This year at SXSWi (South by Southwest Interactive), a tech festival that brings together marketers, entrepreneurs, startups, designers, and programmers, Big Data was everywhere. Panelists discussed harnessing data; Nate Silver presented on his methods for gathering Big Data and making predictions accordingly; startups are producing apps to help companies organize and act on Big Data.
Everybody’s hot for numbers. I get that.
We need information, data, to support our processes, to guide us into making intelligent decisions for our organizations. But the artist, the Humanities nerd, the right-side-of-the-brainer, as well as the realist in me cringes at the trendiness of and seemingly blind allegiance to Big Data.
This week the New York Times published an article about film studios applying Big Data to screenplays. A statistician created an equation to determine what plot elements will fail at the box office and which ones will succeed. For example, if you summon a demon with a Ouija board, it’s not as likely to do as well as if you are the target of a demon’s wrath. Huh.
Film studios rely on this data to choose which screenplays to buy and which ones to discard. While using data to determine how studios spend their money seems like a safe bet, I can’t help but feel like there is going to be an incredible loss of creativity, absence of risk, and pop-cultural stagnation.
And I think there’s something missing here.
Interestingly enough, television is moving away from the deeply-flawed Nielsen ratings in exchange for aggregating insane amounts of data to understand their successes. However, TV networks are also more willing to take risks right now, relying on social media-based crowd-sourced marketing to do its thing.
Shows with cult followings, such as Arrested Development, were canceled due to poor Nielsen ratings. Netflix, as opposed to a traditional television network, is capitalizing on the cult following and by reviving the show after a several-year hiatus, it will probably make a killing. Television is no longer just on a television. Shows have generated enormous audiences of viewers who do not engage with television in the way that they used to.
In fact, the only television show I’ve watched when it aired in the past few years was this year’s Oscars, and Seth McFarlane’s performance was worse than most of the comedy open-mic nights I’ve been to, so I doubt I’ll waste my time with that again.
So what’s missing from the way the film studios use Big Data? Everything that comes after the box office. The truth that innovation can result in passionate fans, even if the movie doesn’t best GI Joe Two (cringe) at the box office. Having a cult hit is the gift that keeps on giving.
Creating interesting and unique content is a risk, but as all business people and artists know, creativity and risk are what change the world. Think different, right Steve Jobs?
What does all this have to do with Internet Marketing, my department here at Commerce Kitchen? Well, Big Data is useless if you’re not looking at what comes next. I’m lucky to have more number-driven people on my team here, but I don’t think numbers can or should dictate how we engender passionate communities.

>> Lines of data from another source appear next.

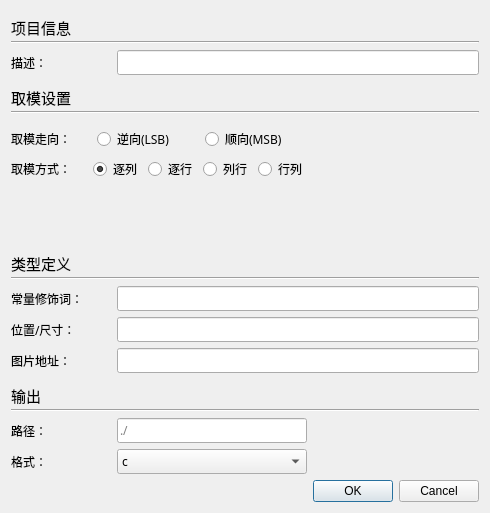
First picture: the form in BitmapStudio/gui/dialogprojectsettings.ui, repository luckyPtr/BitmapStudio, before the edit.
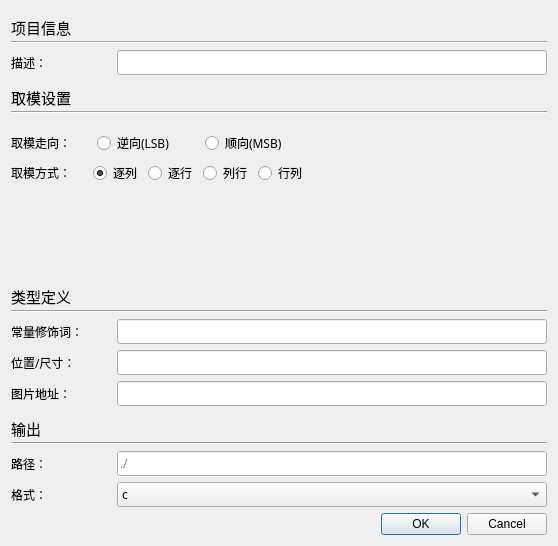
Second picture: the form after the edit. Custom widgets are drawn as their Qt base class.

Commit message: 输出bin文件数组的偏移

```diff
--- a/BitmapStudio/gui/dialogprojectsettings.ui
+++ b/BitmapStudio/gui/dialogprojectsettings.ui
@@ -6,8 +6,8 @@
    <rect>
     <x>0</x>
     <y>0</y>
-    <width>420</width>
-    <height>442</height>
+    <width>558</width>
+    <height>546</height>
    </rect>
   </property>
   <property name="windowTitle">
@@ -145,96 +145,6 @@
      </property>
     </widget>
    </item>
-   <item row="14" column="0">
-    <layout class="QHBoxLayout" name="horizontalLayout_3">
-     <item>
-      <widget class="QLabel" name="label_8">
-       <property name="minimumSize">
-        <size>
-         <width>100</width>
-         <height>0</height>
-        </size>
-       </property>
-       <property name="maximumSize">
-        <size>
-         <width>64</width>
-         <height>16777215</height>
-        </size>
-       </property>
-       <property name="font">
-        <font>
-         <family>Microsoft YaHei</family>
-        </font>
-       </property>
-       <property name="text">
-        <string>路径：</string>
-       </property>
-      </widget>
-     </item>
-     <item>
-      <widget class="QLineEdit" name="lineEdit_Output">
-       <property name="font">
-        <font>
-         <family>Microsoft YaHei</family>
-        </font>
-       </property>
-       <property name="placeholderText">
-        <string>./</string>
-       </property>
-      </widget>
-     </item>
-    </layout>
-   </item>
-   <item row="15" column="0">
-    <layout class="QHBoxLayout" name="horizontalLayout_4">
-     <item>
-      <widget class="QLabel" name="label_7">
-       <property name="minimumSize">
-        <size>
-         <width>100</width>
-         <height>0</height>
-        </size>
-       </property>
-       <property name="maximumSize">
-        <size>
-         <width>64</width>
-         <height>16777215</height>
-        </size>
-       </property>
-       <property name="font">
-        <font>
-         <family>Microsoft YaHei</family>
-        </font>
-       </property>
-       <property name="text">
-        <string>格式：</string>
-       </property>
-      </widget>
-     </item>
-     <item>
-      <widget class="QComboBox" name="comboBox_Format">
-       <property name="font">
-        <font>
-         <family>Microsoft YaHei</family>
-        </font>
-       </property>
-       <property name="currentText">
-        <string>c</string>
-       </property>
-       <item>
-        <property name="text">
-         <string>c</string>
-        </property>
-       </item>
-       <item>
-        <property name="text">
-         <string>bin</string>
-        </property>
-       </item>
-      </widget>
-     </item>
-    </layout>
-   </item>
    <item row="16" column="1">
     <widget class="QDialogButtonBox" name="buttonBox">
      <property name="orientation">
@@ -561,6 +471,96 @@
      </property>
     </widget>
    </item>
+   <item row="14" column="0" colspan="2">
+    <layout class="QHBoxLayout" name="horizontalLayout_3">
+     <item>
+      <widget class="QLabel" name="label_8">
+       <property name="minimumSize">
+        <size>
+         <width>100</width>
+         <height>0</height>
+        </size>
+       </property>
+       <property name="maximumSize">
+        <size>
+         <width>64</width>
+         <height>16777215</height>
+        </size>
+       </property>
+       <property name="font">
+        <font>
+         <family>Microsoft YaHei</family>
+        </font>
+       </property>
+       <property name="text">
+        <string>路径：</string>
+       </property>
+      </widget>
+     </item>
+     <item>
+      <widget class="QLineEdit" name="lineEdit_Output">
+       <property name="font">
+        <font>
+         <family>Microsoft YaHei</family>
+        </font>
+       </property>
+       <property name="placeholderText">
+        <string>./</string>
+       </property>
+      </widget>
+     </item>
+    </layout>
+   </item>
+   <item row="15" column="0" colspan="2">
+    <layout class="QHBoxLayout" name="horizontalLayout_4">
+     <item>
+      <widget class="QLabel" name="label_7">
+       <property name="minimumSize">
+        <size>
+         <width>100</width>
+         <height>0</height>
+        </size>
+       </property>
+       <property name="maximumSize">
+        <size>
+         <width>64</width>
+         <height>16777215</height>
+        </size>
+       </property>
+       <property name="font">
+        <font>
+         <family>Microsoft YaHei</family>
+        </font>
+       </property>
+       <property name="text">
+        <string>格式：</string>
+       </property>
+      </widget>
+     </item>
+     <item>
+      <widget class="QComboBox" name="comboBox_Format">
+       <property name="font">
+        <font>
+         <family>Microsoft YaHei</family>
+        </font>
+       </property>
+       <property name="currentText">
+        <string>c</string>
+       </property>
+       <item>
+        <property name="text">
+         <string>c</string>
+        </property>
+       </item>
+       <item>
+        <property name="text">
+         <string>bin</string>
+        </property>
+       </item>
+      </widget>
+     </item>
+    </layout>
+   </item>
   </layout>
  </widget>
  <customwidgets>
```
The commit also changes 1 other file.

Let’s understand what has worked and what hasn’t worked in the past, and let’s allow that to inform our decisions. But let’s not stifle our creativity based on an equation of what normally works. There have been plenty of demons summoned in successful films in the past, and there will be again in the future. And in fact, Paranormal Activity, today’s demon franchise of choice, was a surprise hit.
Likewise, when I do keyword research I don’t just look at the highest volume search terms; instead, I look at which search terms convert well, which ones are the most relevant, which ones make sense within the context and within the ethical SEO strategies we’re committed to, and what the intent of the searcher is.
In other words, I look beyond the numbers and into the habitus, the thought processes, and the emotions of the actual people behind the numbers. This is where my experience in the Humanities comes in handy. Big Data helps us quantify an existing ethos, but it doesn’t necessarily help us predict the next one. In being adventurous and taking risks, creative content, whether it’s film, television, literature, or even marketing, not only responds to the cultural milieu, but it helps create it, too.
After I began writing this post, an article was published last week that explains why Big Data isn’t really big data at all; it’s simply what we’ve begun to call data analysis. The article makes some excellent points about the dangers of falling for Big Data without understanding its limitations:
Biases in how data are collected, a lack of context, gaps in what’s gathered, artifacts of how data are processed and the overall cognitive biases that lead even the best researchers to see patterns where there are none mean that “we may be getting drawn into particular kinds of algorithmic illusions,” said MIT Media Lab visiting scholar Kate Crawford. In other words, even if you have big data, it’s not something that Joe in the IT department can tackle—it may require someone with a PhD, or the equivalent amount of experience. And when they’re done, their answer to your problem might be that you don’t need “big data” at all.
We shouldn’t abandon data and data analysis, but we should be more realistic about its possibilities and pitfalls. I’d like to see our love affair with Big Data evolve into something else: an orgy that includes numbers, calculations, emotions, creativity, spontaneity, and risk.